Collect all lines below with the string "padding".
[[ Information provided open ]]
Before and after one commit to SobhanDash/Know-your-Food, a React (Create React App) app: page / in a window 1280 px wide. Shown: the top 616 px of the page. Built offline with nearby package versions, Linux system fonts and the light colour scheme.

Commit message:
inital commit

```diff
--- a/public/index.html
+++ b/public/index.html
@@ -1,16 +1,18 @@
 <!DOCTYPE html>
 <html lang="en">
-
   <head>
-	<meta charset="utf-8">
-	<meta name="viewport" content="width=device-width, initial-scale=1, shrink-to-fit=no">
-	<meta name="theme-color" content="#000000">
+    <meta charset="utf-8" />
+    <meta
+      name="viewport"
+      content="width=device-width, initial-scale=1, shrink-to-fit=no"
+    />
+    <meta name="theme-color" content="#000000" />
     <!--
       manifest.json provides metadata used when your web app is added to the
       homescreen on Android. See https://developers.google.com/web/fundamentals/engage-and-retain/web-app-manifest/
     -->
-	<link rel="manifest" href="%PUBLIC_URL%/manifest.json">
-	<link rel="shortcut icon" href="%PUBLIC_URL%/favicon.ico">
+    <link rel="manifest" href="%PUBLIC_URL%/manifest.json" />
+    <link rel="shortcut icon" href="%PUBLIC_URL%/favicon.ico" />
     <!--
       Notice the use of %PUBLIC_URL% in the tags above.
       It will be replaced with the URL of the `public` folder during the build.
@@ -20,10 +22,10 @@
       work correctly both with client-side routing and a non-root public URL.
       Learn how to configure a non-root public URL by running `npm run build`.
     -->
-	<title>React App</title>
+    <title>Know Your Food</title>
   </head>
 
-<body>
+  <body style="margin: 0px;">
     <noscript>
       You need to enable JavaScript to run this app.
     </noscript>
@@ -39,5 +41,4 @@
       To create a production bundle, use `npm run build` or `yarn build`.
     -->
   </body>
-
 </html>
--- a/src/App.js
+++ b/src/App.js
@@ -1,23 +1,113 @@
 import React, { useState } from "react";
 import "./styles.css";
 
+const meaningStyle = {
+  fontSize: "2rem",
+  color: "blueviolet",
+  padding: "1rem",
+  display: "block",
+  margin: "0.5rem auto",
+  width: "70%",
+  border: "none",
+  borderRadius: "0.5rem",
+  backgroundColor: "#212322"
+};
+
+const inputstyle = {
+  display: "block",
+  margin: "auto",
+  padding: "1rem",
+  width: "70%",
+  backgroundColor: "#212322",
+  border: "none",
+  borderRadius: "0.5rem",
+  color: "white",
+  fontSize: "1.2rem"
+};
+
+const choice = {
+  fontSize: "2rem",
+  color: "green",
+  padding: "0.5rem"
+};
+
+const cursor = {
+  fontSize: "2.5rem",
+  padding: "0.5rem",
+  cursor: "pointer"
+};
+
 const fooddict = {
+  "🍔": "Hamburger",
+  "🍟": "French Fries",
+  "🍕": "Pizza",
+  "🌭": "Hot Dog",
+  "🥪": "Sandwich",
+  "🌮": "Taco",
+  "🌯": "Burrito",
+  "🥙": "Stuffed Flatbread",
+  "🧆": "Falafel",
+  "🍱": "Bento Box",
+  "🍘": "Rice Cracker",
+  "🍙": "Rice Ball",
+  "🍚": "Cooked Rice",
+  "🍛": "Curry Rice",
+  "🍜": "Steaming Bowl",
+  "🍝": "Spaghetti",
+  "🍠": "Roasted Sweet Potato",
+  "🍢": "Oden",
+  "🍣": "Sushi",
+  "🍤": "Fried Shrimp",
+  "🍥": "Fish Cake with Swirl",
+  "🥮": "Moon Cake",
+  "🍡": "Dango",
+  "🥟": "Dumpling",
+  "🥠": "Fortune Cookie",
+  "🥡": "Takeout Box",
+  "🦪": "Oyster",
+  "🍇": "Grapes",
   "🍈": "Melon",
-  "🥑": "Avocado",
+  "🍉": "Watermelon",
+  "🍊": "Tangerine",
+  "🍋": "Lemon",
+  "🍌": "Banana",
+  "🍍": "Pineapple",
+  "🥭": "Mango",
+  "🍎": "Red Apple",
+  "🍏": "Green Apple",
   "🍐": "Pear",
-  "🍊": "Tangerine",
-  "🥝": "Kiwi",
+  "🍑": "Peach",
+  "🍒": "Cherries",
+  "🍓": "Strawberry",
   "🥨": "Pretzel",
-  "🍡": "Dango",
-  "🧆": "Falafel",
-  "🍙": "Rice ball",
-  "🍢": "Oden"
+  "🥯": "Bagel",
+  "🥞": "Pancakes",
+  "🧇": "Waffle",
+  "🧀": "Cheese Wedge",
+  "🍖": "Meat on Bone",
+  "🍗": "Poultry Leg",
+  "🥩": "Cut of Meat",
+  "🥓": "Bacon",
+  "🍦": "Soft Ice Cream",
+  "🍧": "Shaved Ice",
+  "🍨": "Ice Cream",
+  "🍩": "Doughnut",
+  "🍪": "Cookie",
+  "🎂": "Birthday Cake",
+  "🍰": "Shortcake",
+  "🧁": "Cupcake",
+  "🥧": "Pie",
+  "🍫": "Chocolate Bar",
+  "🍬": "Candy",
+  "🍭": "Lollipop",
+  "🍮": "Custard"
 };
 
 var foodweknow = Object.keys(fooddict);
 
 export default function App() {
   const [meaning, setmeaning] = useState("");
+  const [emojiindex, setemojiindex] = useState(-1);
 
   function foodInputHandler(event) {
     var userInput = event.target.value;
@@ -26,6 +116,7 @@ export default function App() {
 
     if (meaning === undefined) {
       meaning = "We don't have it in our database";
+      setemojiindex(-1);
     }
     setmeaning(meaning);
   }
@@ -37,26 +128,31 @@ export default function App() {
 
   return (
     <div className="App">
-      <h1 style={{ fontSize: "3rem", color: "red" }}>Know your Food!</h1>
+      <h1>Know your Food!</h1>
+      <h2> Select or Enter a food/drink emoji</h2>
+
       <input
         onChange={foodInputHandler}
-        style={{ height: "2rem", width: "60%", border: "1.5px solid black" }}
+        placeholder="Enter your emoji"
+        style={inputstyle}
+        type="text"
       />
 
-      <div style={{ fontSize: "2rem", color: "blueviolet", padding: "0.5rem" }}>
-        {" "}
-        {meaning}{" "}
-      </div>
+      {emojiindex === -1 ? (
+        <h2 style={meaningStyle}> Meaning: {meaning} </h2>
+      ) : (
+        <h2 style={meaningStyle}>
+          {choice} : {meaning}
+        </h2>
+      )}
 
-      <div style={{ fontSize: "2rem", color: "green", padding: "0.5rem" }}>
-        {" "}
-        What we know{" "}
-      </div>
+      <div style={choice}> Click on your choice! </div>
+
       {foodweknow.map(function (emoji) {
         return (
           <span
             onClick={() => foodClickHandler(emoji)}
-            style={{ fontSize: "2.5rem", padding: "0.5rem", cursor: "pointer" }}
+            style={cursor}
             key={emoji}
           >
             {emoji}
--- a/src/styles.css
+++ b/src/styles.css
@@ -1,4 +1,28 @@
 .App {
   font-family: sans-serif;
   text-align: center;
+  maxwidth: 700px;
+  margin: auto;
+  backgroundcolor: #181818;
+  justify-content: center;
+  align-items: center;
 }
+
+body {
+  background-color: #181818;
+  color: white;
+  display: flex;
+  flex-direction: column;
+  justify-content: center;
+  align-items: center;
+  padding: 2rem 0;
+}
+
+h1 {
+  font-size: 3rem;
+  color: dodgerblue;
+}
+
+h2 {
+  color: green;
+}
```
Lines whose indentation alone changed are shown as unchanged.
[[ Information provided closed ]]
* _Task solution_
+  padding: "1rem",
+  padding: "1rem",
+  padding: "0.5rem"
+  padding: "0.5rem",
-      <div style={{ fontSize: "2rem", color: "blueviolet", padding: "0.5rem" }}>
-      <div style={{ fontSize: "2rem", color: "green", padding: "0.5rem" }}>
-            style={{ fontSize: "2.5rem", padding: "0.5rem", cursor: "pointer" }}
+  padding: 2rem 0;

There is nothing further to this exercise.